Integration of Newcomers into Local Communities: An Analysis of New Chinese Immigrants in Zimbabwe
Xiaolei Shen Introduction
Since 2000, owing to the deepening of the relationship between China and African countries, especially the rapid development of the economic and trade relationships between them, Africa has become a major destination for new immigrants from mainland China. In the mid-1990s there were only 130,000 people of Chinese descent living in Africa (Li 2000). By 2012 the number had shot up to about 1.1 million (Li 2013).
Along with the continuous increases in population, new Chinese immigrants have contributed greatly to the economic development of African countries. However, at the same time, they face daunting challenges in their interactions with Africans and in their integration into local communities. During my fieldwork in Zimbabwe, my Chinese respondents told me that their relationships with Zimbabweans were not very good, and some said that they were worse than they were a decade earlier.1 My Zimbabwean respondents told me the same story: many were dissatisfied with their
X. Shen (*)
Institute ofWest-Asian and African Studies, Chinese Academy of Social Sciences, Beijing, China
© The Author(s) 2017
M. Zhou (ed.), Contemporary Chinese Diasporas, DOI 10.1007/978-981-10-5595-9_4
relationships with new Chinese immigrants, and some reported that “more than 60 per cent of these Chinese are not good men.” The failure of integration into local communities not only constrains new Chinese immigrants’ sustainable economic development in African countries but also has a negative impact on the overall image of the Chinese in Africa and on the relationship between China and Africa.
One would assume that it would be easier for new Chinese immigrants to integrate into local communities in Zimbabwe today than in the past. First, since China and Zimbabwe established diplomatic relations in 1980, the political trust between the two nations has deepened, the scale of trade and investment has grown, and, especially after Zimbabwe was sanctioned by Western countries in 2002, China became the major target of its “Looking East” policy and “its only major international supporter” in some people’s eyes (Eisenman 2005). Second, Chinese enterprises have made a great contribution to Zimbabwe’s economic recovery and development, and they have created a large number of jobs that can help Zimbabwe reduce its high unemployment.2 Third, even in the period of hyperinflation, when large numbers ofEuropean and Indian immigrants left Zimbabwe, between 2003 and 2009, new Chinese immigrants remained, and their wholesale and retail businesses became almost the only source of economic support to meet the basic needs of Zimbabweans.3

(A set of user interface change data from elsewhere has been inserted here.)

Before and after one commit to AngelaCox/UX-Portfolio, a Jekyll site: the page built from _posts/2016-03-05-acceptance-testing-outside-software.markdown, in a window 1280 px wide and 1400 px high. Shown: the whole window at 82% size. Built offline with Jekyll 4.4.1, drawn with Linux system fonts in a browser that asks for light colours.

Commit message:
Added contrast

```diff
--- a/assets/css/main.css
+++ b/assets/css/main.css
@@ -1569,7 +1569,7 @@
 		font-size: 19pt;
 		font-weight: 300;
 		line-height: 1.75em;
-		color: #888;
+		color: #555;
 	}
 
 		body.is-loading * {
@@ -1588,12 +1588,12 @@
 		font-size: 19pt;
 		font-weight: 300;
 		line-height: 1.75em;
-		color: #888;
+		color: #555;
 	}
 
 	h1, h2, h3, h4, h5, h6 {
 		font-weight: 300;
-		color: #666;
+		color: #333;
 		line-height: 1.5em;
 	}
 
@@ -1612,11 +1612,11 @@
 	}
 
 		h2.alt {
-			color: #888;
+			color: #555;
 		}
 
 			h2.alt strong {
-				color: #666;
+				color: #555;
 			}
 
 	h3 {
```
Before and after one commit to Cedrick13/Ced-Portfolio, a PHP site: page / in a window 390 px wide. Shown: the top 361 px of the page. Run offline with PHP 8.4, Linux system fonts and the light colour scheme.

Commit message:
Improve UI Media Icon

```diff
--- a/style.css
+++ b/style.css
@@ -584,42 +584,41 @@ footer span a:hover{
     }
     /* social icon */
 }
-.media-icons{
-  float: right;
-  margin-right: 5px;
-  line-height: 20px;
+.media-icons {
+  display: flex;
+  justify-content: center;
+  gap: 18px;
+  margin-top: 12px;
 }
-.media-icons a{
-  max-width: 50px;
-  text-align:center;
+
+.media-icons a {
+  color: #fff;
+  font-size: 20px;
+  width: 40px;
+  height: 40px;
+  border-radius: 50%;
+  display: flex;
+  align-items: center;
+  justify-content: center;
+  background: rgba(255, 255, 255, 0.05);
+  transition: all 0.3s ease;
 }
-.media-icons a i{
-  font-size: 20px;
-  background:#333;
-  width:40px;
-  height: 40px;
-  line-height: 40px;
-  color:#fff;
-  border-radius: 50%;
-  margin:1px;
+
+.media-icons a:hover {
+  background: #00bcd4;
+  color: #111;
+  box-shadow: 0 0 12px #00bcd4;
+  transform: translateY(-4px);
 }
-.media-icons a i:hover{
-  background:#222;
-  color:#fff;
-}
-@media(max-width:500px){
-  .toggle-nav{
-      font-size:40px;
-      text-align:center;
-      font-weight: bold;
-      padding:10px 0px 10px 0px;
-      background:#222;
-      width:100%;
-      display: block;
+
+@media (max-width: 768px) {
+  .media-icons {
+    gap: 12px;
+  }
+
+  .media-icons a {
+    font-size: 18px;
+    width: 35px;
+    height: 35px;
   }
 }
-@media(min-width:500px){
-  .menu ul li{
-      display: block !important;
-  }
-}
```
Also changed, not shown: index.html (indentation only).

So what about the community formation of new Chinese immigrants? What are the main constraints that prevent them from integrating? How do they perceive Zimbabweans and how do Zimbabweans perceive them, and what are the results of these mutual perceptions? What have they done to promote their social integration with Zimbabweans? This chapter seeks to answer these questions. But, first, let us look back at the situation before 1980 and introduce the general trend of new Chinese immigrants in Zimbabwe.